1/17/2014 02:30:00 PM
During a college debate, I once accused our opponents of knowing nothing about sports, and went on to win the round. Those who know me know how hilarious that is.
Matt Yglesias has a post arguing, correctly, that having a lot of talent in this year's NBA draft class is a good reason for teams not to want the first draft pick as much as usual. But, I think Yglesias goes a little astray on the math. He frames the post in terms of decision making under uncertainty, which I will circle back to in a second, but I want to highlight that his point is just as valid even when there is no uncertainty.

So let's suppose we are NBA managers and that we have perfect clairvoyance such that we know exactly how valuable each player will be. So we can plot each of the players on an index like so:
With relatively few great players in the draft class, the marginal benefit of an earlier draft pick is potentially quite large.
This is a scenario where there are relatively few really good players in the draft class. As you can see, there is a huge advantage to having one of the first few draft picks. But this year's graph would look more like this:
When there are lots of great players in the draft class, the marginal benefit of an earlier draft pick is pretty small.
There are still some looser picks at the far right, but on the whole the marginal benefit of getting an earlier draft pick is much smaller. There's very little difference in the quality of the player you get between any two rounds of the draft, so it simply isn't as worthwhile to try to get an earlier draft.

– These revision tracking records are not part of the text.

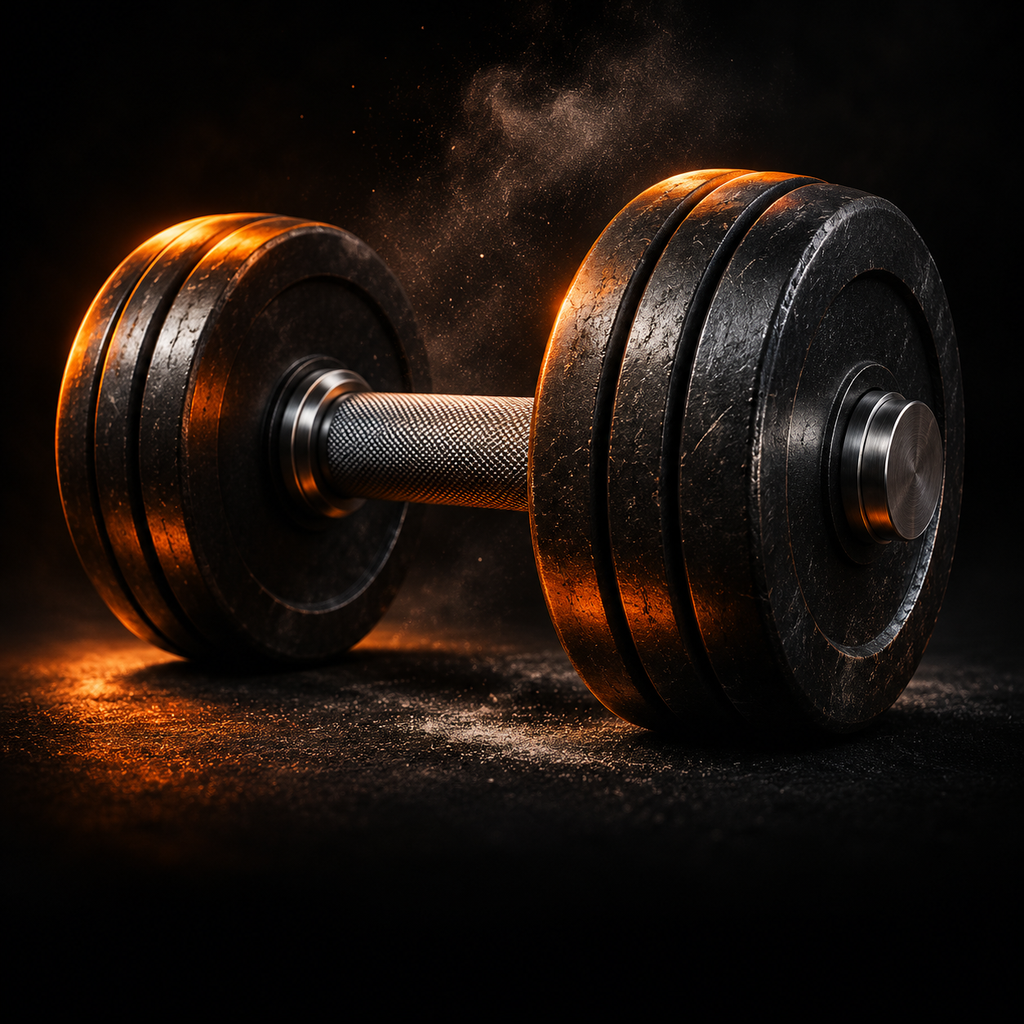
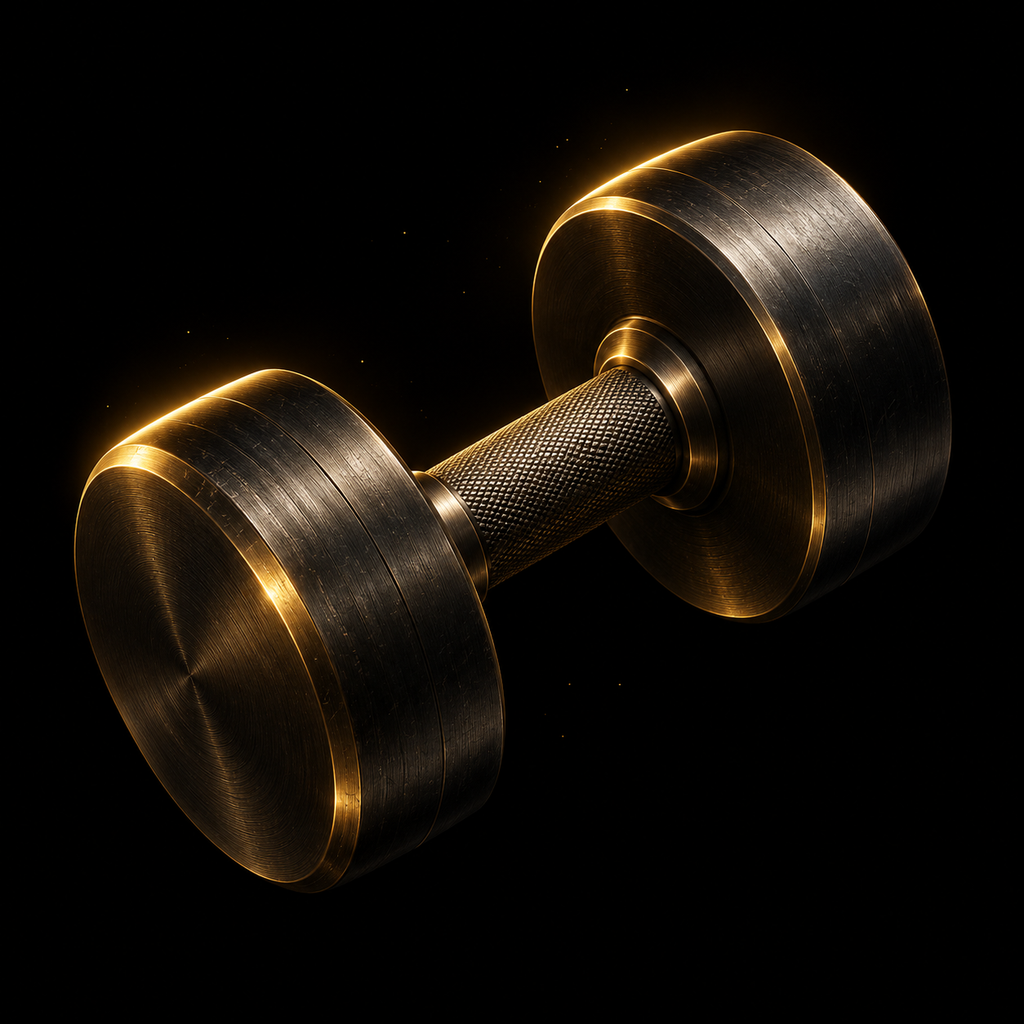
Add files via upload

diff --git a/native/RivalViewController.swift b/native/RivalViewController.swift
@@ -1,4 +1,4 @@
-// RIVAL · R2 · the main screen of every Rival iPhone app. Main.storyboard points here.
+// RIVAL · R3 (Club's coach can send a command: rivalX://open?say=...) · R2 · the main screen of every Rival iPhone app. Main.storyboard points here.
 // 1. Attaches the coach's ears (CoachSpeechPlugin) - unless Capacitor already attached them from capacitor.config.json.
 // 2. Tells the page which iPhone build it is in (window.RIVAL_NATIVE), so the page can show it when something is off.
 // 3. App links: when Club Rival opens this app with a link like rivalstride://open?do=walk, the page opens on that spot.
@@ -17,7 +17,7 @@ class RivalViewController: CAPBridgeViewController {
         let build = (info["CFBundleVersion"] as? String) ?? "?"
         let ver = (info["CFBundleShortVersionString"] as? String) ?? "?"
         let ears = bridge?.plugin(withName: "CoachSpeech") != nil
-        let js = "window.RIVAL_NATIVE={kit:'R2',ears:\(ears ? "true" : "false"),build:'\(build)',version:'\(ver)'};"
+        let js = "window.RIVAL_NATIVE={kit:'R3',ears:\(ears ? "true" : "false"),build:'\(build)',version:'\(ver)'};"
         webView?.configuration.userContentController.addUserScript(
             WKUserScript(source: js, injectionTime: .atDocumentStart, forMainFrameOnly: true))
         linkWatch = NotificationCenter.default.addObserver(forName: .capacitorOpenURL, object: nil, queue: .main) { [weak self] note in
@@ -36,10 +36,10 @@ class RivalViewController: CAPBridgeViewController {
     private func openLink(_ u: URL) {
         guard u.scheme?.hasPrefix("rival") == true,
               let q = URLComponents(url: u, resolvingAgainstBaseURL: false)?.queryItems,
-              q.contains(where: { $0.name == "do" }),
+              q.contains(where: { $0.name == "do" || $0.name == "say" }),
               let base = bridge?.config.serverURL,
               var c = URLComponents(url: base, resolvingAgainstBaseURL: false) else { return }
-        c.queryItems = q.filter { ["do", "go", "from"].contains($0.name) }
+        c.queryItems = q.filter { ["do", "go", "from", "say"].contains($0.name) }
         if let to = c.url { webView?.load(URLRequest(url: to)) }
     }
 }

diff --git a/START-HERE.md b/START-HERE.md
@@ -1,4 +1,4 @@
-# Rep Rival - the iPhone app · RR31 (R2)
+# Rep Rival - the iPhone app · RR35 (R3)
 
 This folder is the iPhone wrapper for **myreprival.netlify.app**. The app opens the live site inside a real iPhone app.
 When you put a new build on the site, the app gets it too. No new upload needed for normal updates.
@@ -47,3 +47,9 @@ New files: `native/`. The setup script adds them to the project by itself. If Co
 - The coach's ears are now attached two ways. If either piece is missing, Codemagic STOPS with a plain message instead of making an app that can't listen.
 - App link rivalrep:// - Club Rival's tile opens this app instead of the website.
 - Upload EVERYTHING in this zip to the repo (replace all), then Start new build in Codemagic.
+
+
+## RR35 · R3 · the new icon and splash
+- New photo-style icon and a matching opening splash (black, the icon glowing in the middle).
+- The Club coach can send this app a command (rivalX://open?say=...), and it runs it the way it would if you said it here.
+- Upload EVERYTHING in this zip to the repo (replace all). Codemagic builds it.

Of course, what Matt Yglesias said about decision making under uncertainty is also true, but has nothing to do with the relative preponderance of great players in this year's draft class. Here's the first graph--representing a normal year with few great players--but with standard error bars added reflecting considerable uncertainty about their future value to the team:
Uncertainty about player quality also diminishes the marginal benefit of an earlier draft pick, regardless of how many great players there are.
Even though there's potentially a huge expected gain from an earlier draft pick, there's so much uncertainty that we can't actually be sure that the "best" picks are really much better than any of the other picks. In such a situation, there's less marginal incentive to try to get an earlier draft pick, because the benefits could turn out to be pretty small, or even negative.